About the Handel and Haydn Society
Boston’s Grammy-winning Handel and Haydn Society performs Baroque and Classical music with a freshness, a vitality, and a creativity that inspires all ages. H+H has been captivating audiences for 207 consecutive seasons (the most of any performing arts organization in the United States) speaking to its singular success at converting new audiences to this extraordinary music, generation after generation.
H+H performed the “Hallelujah” chorus from Handel’s Messiah in its first concert in 1815, gave the American premiere in 1818, and ever since has been both a musical and a civic leader in the Boston community.

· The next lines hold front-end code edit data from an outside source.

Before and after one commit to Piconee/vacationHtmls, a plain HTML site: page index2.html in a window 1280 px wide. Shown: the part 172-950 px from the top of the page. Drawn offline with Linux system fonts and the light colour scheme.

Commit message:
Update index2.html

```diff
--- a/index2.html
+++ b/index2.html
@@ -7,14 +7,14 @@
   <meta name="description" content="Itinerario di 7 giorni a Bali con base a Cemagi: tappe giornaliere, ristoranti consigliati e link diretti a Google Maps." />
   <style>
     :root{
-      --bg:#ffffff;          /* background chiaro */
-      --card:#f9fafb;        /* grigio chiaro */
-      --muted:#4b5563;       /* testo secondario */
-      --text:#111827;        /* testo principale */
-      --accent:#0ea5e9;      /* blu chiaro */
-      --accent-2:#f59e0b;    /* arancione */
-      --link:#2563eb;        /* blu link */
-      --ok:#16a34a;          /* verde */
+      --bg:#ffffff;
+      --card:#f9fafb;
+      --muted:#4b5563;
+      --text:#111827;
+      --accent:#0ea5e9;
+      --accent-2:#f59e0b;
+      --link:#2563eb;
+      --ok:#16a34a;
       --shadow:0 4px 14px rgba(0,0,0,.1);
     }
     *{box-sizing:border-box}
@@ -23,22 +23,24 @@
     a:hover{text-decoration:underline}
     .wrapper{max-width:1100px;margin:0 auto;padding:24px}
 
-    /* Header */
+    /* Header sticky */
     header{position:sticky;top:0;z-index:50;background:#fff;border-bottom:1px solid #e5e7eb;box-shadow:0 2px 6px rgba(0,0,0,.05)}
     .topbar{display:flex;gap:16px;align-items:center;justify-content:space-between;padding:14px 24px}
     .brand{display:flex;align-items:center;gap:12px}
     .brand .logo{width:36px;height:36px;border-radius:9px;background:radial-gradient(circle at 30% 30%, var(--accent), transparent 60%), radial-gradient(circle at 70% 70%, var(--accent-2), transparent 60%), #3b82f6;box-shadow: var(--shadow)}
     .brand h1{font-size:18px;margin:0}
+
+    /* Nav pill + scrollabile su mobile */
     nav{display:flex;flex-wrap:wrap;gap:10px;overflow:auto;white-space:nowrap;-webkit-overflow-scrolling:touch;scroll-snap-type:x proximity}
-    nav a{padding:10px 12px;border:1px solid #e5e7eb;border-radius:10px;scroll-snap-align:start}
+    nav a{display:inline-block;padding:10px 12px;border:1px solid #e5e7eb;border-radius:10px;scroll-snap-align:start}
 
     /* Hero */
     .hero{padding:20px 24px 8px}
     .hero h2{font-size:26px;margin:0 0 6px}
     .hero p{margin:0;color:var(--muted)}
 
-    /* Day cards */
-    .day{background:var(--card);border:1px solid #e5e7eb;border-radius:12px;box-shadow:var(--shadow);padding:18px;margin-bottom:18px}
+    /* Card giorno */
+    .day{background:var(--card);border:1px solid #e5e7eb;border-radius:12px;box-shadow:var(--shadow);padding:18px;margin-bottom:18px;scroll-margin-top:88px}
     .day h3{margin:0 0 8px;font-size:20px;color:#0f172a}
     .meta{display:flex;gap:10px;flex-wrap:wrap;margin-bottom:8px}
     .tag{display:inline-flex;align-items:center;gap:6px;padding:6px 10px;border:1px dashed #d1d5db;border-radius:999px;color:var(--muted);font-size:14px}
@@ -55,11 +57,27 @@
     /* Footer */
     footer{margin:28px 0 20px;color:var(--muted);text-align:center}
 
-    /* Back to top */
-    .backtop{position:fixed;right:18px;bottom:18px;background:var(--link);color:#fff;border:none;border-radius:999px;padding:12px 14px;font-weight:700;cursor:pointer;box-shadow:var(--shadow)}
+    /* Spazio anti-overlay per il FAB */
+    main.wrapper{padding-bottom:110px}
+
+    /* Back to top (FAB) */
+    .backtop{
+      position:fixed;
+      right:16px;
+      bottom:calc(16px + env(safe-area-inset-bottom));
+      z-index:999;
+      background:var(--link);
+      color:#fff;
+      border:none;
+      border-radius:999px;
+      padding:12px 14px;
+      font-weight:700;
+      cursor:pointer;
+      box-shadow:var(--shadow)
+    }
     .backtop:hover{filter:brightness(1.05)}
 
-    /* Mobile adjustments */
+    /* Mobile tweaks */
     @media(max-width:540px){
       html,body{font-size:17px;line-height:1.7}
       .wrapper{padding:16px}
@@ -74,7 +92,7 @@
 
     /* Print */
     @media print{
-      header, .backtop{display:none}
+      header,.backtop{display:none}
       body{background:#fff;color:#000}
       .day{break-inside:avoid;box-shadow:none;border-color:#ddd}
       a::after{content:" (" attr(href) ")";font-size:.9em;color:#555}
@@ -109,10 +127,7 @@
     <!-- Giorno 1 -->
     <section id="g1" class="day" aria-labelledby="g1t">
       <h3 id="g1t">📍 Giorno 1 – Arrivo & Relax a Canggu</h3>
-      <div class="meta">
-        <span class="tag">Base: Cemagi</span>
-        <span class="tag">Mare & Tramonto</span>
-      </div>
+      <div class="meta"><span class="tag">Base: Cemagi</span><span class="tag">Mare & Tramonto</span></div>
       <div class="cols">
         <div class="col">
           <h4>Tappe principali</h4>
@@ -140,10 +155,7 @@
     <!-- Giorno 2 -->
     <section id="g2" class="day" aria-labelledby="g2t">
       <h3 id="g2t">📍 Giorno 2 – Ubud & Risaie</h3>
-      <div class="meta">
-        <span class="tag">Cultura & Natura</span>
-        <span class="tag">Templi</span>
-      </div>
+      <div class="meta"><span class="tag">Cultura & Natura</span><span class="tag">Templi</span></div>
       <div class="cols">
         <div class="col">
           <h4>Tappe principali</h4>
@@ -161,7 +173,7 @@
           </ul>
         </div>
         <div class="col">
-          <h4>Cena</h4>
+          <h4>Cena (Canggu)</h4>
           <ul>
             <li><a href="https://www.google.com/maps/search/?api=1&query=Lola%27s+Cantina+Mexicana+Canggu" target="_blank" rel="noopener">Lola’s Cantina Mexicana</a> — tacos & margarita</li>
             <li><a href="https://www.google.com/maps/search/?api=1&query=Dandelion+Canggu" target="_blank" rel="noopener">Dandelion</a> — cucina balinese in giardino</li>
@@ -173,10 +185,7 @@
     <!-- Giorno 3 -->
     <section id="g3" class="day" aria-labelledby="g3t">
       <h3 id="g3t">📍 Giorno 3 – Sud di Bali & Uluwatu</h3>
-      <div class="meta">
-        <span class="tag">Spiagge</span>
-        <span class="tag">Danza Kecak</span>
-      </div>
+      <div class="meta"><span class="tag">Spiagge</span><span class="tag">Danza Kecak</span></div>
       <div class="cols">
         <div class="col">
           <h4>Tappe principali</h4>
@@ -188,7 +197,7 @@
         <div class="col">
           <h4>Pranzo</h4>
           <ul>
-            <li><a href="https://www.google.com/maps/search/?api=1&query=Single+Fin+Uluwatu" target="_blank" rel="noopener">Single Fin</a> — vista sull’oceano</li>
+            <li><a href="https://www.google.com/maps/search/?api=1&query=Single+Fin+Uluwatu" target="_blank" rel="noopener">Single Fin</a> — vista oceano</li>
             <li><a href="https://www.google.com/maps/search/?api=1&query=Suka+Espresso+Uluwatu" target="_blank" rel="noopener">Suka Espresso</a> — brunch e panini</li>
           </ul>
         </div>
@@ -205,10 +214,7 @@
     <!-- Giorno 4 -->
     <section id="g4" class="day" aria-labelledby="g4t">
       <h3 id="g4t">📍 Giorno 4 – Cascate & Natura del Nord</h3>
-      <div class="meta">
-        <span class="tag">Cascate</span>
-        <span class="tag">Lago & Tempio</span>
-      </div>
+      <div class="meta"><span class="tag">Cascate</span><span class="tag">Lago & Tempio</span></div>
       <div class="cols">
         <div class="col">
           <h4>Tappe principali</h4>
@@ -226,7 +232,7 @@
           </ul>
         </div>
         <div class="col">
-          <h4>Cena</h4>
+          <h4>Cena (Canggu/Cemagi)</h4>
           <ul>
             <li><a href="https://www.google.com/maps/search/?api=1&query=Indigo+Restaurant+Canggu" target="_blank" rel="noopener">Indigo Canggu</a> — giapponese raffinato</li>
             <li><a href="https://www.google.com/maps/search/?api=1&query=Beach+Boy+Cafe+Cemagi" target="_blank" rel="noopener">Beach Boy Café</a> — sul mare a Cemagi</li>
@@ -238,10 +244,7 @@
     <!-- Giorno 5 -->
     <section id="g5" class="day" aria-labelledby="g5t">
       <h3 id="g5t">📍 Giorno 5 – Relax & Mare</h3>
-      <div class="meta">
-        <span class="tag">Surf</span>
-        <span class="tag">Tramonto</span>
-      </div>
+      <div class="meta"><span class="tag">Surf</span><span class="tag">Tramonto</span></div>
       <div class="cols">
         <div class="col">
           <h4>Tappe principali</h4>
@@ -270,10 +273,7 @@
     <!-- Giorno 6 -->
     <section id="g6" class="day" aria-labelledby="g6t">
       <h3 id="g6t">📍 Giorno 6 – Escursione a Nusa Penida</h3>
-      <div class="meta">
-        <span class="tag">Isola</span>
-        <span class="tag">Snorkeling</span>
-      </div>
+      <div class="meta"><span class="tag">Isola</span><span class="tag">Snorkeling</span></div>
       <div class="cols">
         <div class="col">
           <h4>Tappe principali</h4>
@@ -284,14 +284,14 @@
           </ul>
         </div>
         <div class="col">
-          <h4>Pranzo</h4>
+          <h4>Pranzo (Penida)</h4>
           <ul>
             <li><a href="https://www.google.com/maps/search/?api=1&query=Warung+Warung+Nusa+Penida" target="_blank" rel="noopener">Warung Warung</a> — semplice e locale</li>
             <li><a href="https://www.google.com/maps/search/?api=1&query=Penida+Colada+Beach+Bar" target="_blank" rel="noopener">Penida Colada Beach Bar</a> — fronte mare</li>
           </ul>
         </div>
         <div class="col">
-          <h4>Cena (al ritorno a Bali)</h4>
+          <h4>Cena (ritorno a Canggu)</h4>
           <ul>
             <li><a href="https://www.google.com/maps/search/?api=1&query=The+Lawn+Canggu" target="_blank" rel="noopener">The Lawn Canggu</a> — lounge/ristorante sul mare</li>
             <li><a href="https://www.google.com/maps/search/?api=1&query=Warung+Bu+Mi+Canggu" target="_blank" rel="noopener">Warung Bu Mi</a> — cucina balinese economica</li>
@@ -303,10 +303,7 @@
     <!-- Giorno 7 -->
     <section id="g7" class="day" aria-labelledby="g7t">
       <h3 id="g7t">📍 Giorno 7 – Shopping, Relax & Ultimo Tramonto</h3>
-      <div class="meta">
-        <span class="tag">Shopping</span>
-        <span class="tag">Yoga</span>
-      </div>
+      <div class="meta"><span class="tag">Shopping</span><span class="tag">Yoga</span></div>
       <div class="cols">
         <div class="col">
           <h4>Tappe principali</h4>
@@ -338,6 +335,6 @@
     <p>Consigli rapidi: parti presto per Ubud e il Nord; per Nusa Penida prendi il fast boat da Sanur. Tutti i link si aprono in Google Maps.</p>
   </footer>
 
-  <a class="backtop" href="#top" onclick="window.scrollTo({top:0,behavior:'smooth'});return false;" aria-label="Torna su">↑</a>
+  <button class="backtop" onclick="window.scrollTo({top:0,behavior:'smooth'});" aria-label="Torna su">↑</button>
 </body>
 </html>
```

During the Civil War, H+H gave numerous concerts in support of the Union Army (H+H member Julia Ward Howe wrote “The Battle Hymn of the Republic”) and on January 1, 1863, H+H performed at the Grand Jubilee Concert celebrating the enactment of the Emancipation Proclamation. Two years later, H+H performed at the memorial service for Abraham Lincoln.
Today, H+H’s Orchestra and Chorus delight more than 50,000 listeners annually with a nine-week subscription series at Symphony Hall and other leading venues. Through the Karen S. and George D. Levy Education Program, H+H supports seven youth choirs of singers in grades 2-12, and provides thousands of complimentary tickets to students and communities throughout Boston, ensuring the joy of music is accessible to all.
H+H’s numerous free community concerts include an annual commemoration of the original 1863 Emancipation Proclamation concert on December 31 of every year, in collaboration with the Museum of African American History.
The artistic director of the Handel and Haydn Society is Harry Christophers, who is also founding artistic director of The Sixteen in London. Under Christophers’s leadership, H+H has released 15 CDs on the Coro label and has toured nationally and internationally.
In all these ways, H+H fulfills its mission to inspire the intellect, touch the heart, elevate the soul, and connect all of us with our shared humanity through transformative experiences with Baroque and Classical music.